Brooker, Joe, New Formations
Kevin J.H. Dettmar, Is Rock Dead?, London, Routledge, 2006, pp184; £12.99 paperback.
Dettmar thinks the question symptomatic rather than substantial; he doesn't mean seriously to answer it but to ask why so many people keep asking it. Is Rock Dead? thus isn't a dumb lament but an oblique analysis of 'what we talk about when we talk about rock', an inquiry into the persistence of morbidity in rock writing and rock music itself. The author is the snappiest kind of academic. Colloquial, breezy, readable, he frequently ends paragraphs with borrowed lyrics, smart summaries and neat put-downs. He has read widely in scholarly and popular rock writing, and conveys much of it lucidly to the reader, situating different authors in their institutional and ideological niches.
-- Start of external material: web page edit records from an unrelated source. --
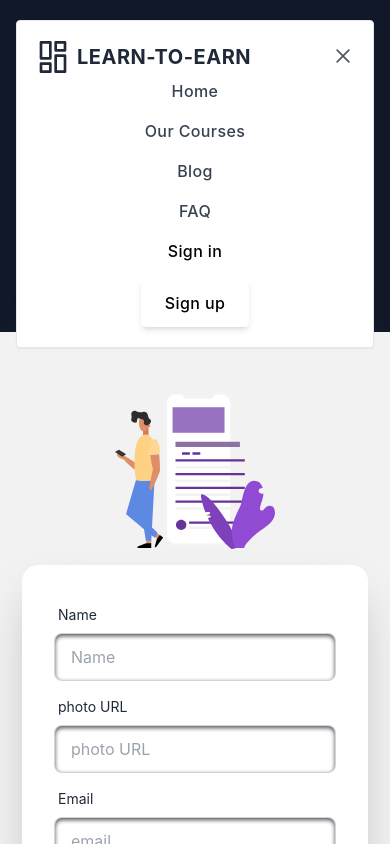
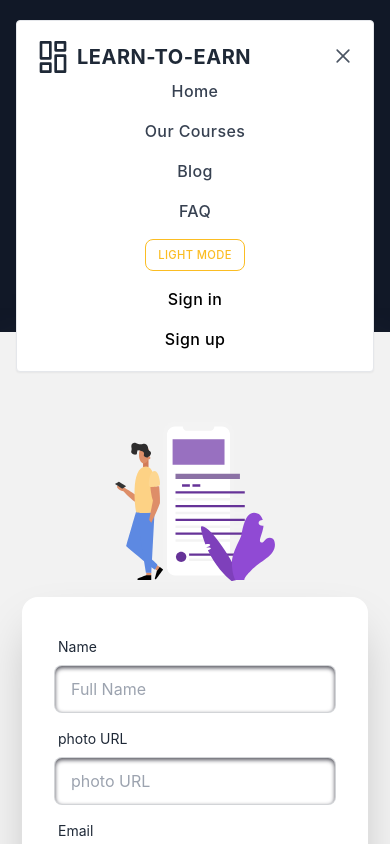
Before and after one commit to jibon8161/Learn-to-Earn-client-side, a React (Create React App) app: page /register in a window 390 px wide. Both pictures are taken after a click on the button "Open Menu". Shown: the top 844 px of the page. Built offline with nearby package versions, Linux system fonts and the light colour scheme; no server answers; grey boxes are pictures that could not be loaded.

Commit message:
some responsive changes and readme file update

```diff
--- a/src/components/Register/Register.js
+++ b/src/components/Register/Register.js
@@ -75,7 +75,7 @@ const Register = () => {
                 <div className="hero min-h-screen bg-base-200 shadow-2xl  shadow-zinc-600">
                     <div className="hero-content flex-col lg:flex-row-reverse">
                         <div className="text-center lg:text-left">
-                            <Lottie className='lg:w-96 lg:ml-52 w-40' animationData={anim}></Lottie>
+                            <Lottie className='lg:w-96 lg:ml-52 w-40 mt-16 lg:mt-0' animationData={anim}></Lottie>
 
                         </div>
                         <div className="card flex-shrink-0 w-full max-w-sm shadow-2xl bg-base-100">
@@ -84,7 +84,7 @@ const Register = () => {
                                     <label className="label">
                                         <span className="label-text">Name</span>
                                     </label>
-                                    <input type="text" placeholder="Name" name='name' className="input input-bordered shadow-inner  shadow-zinc-600 hover:bg-orange-200" required />
+                                    <input type="text" placeholder="Full Name" name='name' className="input input-bordered shadow-inner  shadow-zinc-600 hover:bg-orange-200" required />
                                 </div>
                                 <div className="form-control">
                                     <label className="label">
--- a/src/components/courses/Courses.js
+++ b/src/components/courses/Courses.js
@@ -13,7 +13,7 @@ const Courses = () => {
     return (
         <div className=''>
             <div>
-                <h1 className='lg:text-4xl text-2xl font-extrabold text-purple-700 lg:mt-5 mt-12 mb-5'>{user?.displayName} <br /> <span className='text-black'>We are offering you....</span></h1>
+                <h1 className='lg:text-4xl text-2xl font-extrabold text-purple-700 lg:mt-5 mt-16 mb-5'>{user?.displayName} <br /> <span className='text-black'>We are offering you....</span></h1>
             </div>
 
 
--- a/src/components/header/Header.js
+++ b/src/components/header/Header.js
@@ -2,6 +2,7 @@ import { useContext, useState } from "react";
 import toast from "react-hot-toast";
 import { NavLink } from "react-router-dom";
 import { InfoContext } from "../authContext/AuthContext";
+import { FaRegLightbulb } from "react-icons/fa";
 
 export const Header = () => {
     const [isMenuOpen, setIsMenuOpen] = useState(false);
@@ -88,7 +89,7 @@ export const Header = () => {
 
                                 {
 
-                                    !theme && <h1 className="font-medium tracking-wide text-gray-100 transition-colors duration-200 hover:text-teal-accent-400">Light Theme</h1>
+                                    !theme && <h1 className="font-medium tracking-wide text-red-600 transition-colors duration-200 hover:text-teal-accent-400 btn btn-outline btn-warning  btn-sm"><small>Light mode</small></h1>
 
                                 }
                             </button>
@@ -100,7 +101,7 @@ export const Header = () => {
                             >
 
                                 {
-                                    theme && <h1 className="font-medium tracking-wide text-gray-100 transition-colors duration-200 hover:text-teal-accent-400">Dark Theme</h1>
+                                    theme && <h1 className="font-medium tracking-wide  text-yellow-600  transition-colors duration-200 hover:text-teal-accent-400 btn btn-outline btn-secondary  btn-sm "><small>Dark mode</small></h1>
 
                                 }
 
@@ -272,9 +273,36 @@ export const Header = () => {
                                                 </NavLink>
                                             </li>
 
+                                            <button
+                                                aria-label="Open Menu"
+                                                title="Open Menu"
+                                                className="font-medium tracking-wide text-gray-100 transition-colors duration-200 hover:text-teal-accent-400"
+                                                onClick={() => setTheme(true)}
+                                            >
+
+                                                {
+
+                                                    !theme && <h1 className="font-medium tracking-wide text-red-600 transition-colors duration-200 hover:text-teal-accent-400 btn btn-outline btn-warning  btn-sm"><small>Light mode</small></h1>
+
+                                                }
+                                            </button>
+                                            <button
+                                                aria-label="Open Menu"
+                                                title="Open Menu"
+                                                className="font-medium tracking-wide text-black transition-colors duration-200 hover:text-teal-accent-400"
+                                                onClick={() => setTheme(false)}
+                                            >
+
+                                                {
+                                                    theme && <h1 className="font-medium tracking-wide text-yellow-600  transition-colors duration-200 hover:text-teal-accent-400 btn btn-outline btn-secondary  btn-sm "><small>Dark mode</small></h1>
+
+                                                }
+
+                                            </button>
 
 
-                                            {user && user?.uid ? <button onClick={SignOut} className="inline-flex items-center justify-center h-12 px-6 font-medium tracking-wide text-black transition duration-200 rounded shadow-md bg-deep-purple-accent-400 hover:bg-deep-purple-accent-700 focus:shadow-outline focus:outline-none">LogOut</button>
+
+                                            {user && user?.uid ? <button onClick={SignOut} className="font-medium tracking-wide text-black transition-colors duration-200 hover:text-teal-accent-400 block ml-36 ">LogOut</button>
                                                 :
 
                                                 <>
@@ -292,7 +320,7 @@ export const Header = () => {
                                                     <li>
                                                         <NavLink
                                                             to="/register"
-                                                            className="inline-flex items-center justify-center h-12 px-6 font-medium tracking-wide text-black transition duration-200 rounded shadow-md bg-deep-purple-accent-400 hover:bg-deep-purple-accent-700 focus:shadow-outline focus:outline-none"
+                                                            className="font-medium tracking-wide text-black transition-colors duration-200 hover:text-teal-accent-400"
                                                             aria-label="Sign up"
                                                             title="Sign up"
                                                         >
--- a/src/components/home/Home.js
+++ b/src/components/home/Home.js
@@ -4,7 +4,7 @@ import hm from './hm.json'
 const Home = () => {
     return (
         <div>
-            <div className='lg:mb-12 lg:mt-5 mt-12 '>
+            <div className='lg:mb-12 lg:mt-5 mt-16 '>
                 <h1 className='text-5xl font-extrabold text-purple-700 mb-2'>Learn to Earn</h1>
                 <p className='text-2xl'>A trusted educational platform for students</p>
                 <p className='text-1xl'>We innovate learning processes</p>
--- a/src/components/login/Login.js
+++ b/src/components/login/Login.js
@@ -143,7 +143,7 @@ const Login = () => {
                 <div className="hero min-h-screen bg-base-200 shadow-2xl  shadow-zinc-600">
                     <div className="hero-content flex-col lg:flex-row-reverse">
                         <div className="text-center lg:text-left">
-                            <Lottie className='w-[70%] lg:ml-52' animationData={anim}></Lottie>
+                            <Lottie className='w-[70%] lg:ml-52 mt-12 lg:mt-0 ml-8' animationData={anim}></Lottie>
 
                         </div>
                         <div className="card flex-shrink-0 w-full max-w-sm shadow-2xl bg-base-100">
--- a/src/courseDetails/CourseDetails.js
+++ b/src/courseDetails/CourseDetails.js
@@ -27,7 +27,7 @@ const CourseDetails = () => {
     return (
         <div>
 
-            <div className="navbar bg-gray-100  mx-auto sm:max-w-xl md:max-w-full lg:max-w-screen-xl md:px-24 lg:px-8 lg:mb-12 shadow-2xl lg:mt-0 mt-12 shadow-zinc-600">
+            <div className="navbar bg-gray-100  mx-auto sm:max-w-xl md:max-w-full lg:max-w-screen-xl md:px-24 lg:px-8 lg:mb-12 shadow-2xl lg:mt-0 mt-16 shadow-zinc-600">
                 <div className="lg:flex-1 text-2xl font-bold ">
                     <p className='hidden lg:block'>You have Selected </p><span className='text-purple-700 font-bold mr-3 ml-3'>{data?.name}</span><img className='w-10 ' src={data?.urlimg} alt="" />
                 </div>
```
Also changed, not shown: 1 other file (tests, documents, lock files or other folders).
He also knows a lot of rock music, from Rose Maddox to Limp Bizkit. The book's central case - that 'death' is less a reality than an endlessly generative metaphor for rock, inseparable from its ongoing fecundity - is persuasive. Given all this, the book isn't quite the smash it should be.
For one thing, though short, it's surprisingly prone to digressions off track. A long chapter on the American 1950s ably shows that cultural guardians and trad-pop rivals were keen to announce the demise of rock & roll from early on. But that doesn't quite justify Dettmar's extended history of zombie movies and McCarthyite allegories. To be sure, zombies are 'undead', but they don't really have much to do with the question of rock's death. With another excursion into Blackboard Jungle later on, the feeling grows that Dettmar has done a lot of primary research into the 1950s, whose riches he couldn't bring himself to keep out of the book. Elsewhere he takes on individual music writers, casting doubt on their narratives of rock's demise and proposing that they're just lamenting their own baby-boom youth. …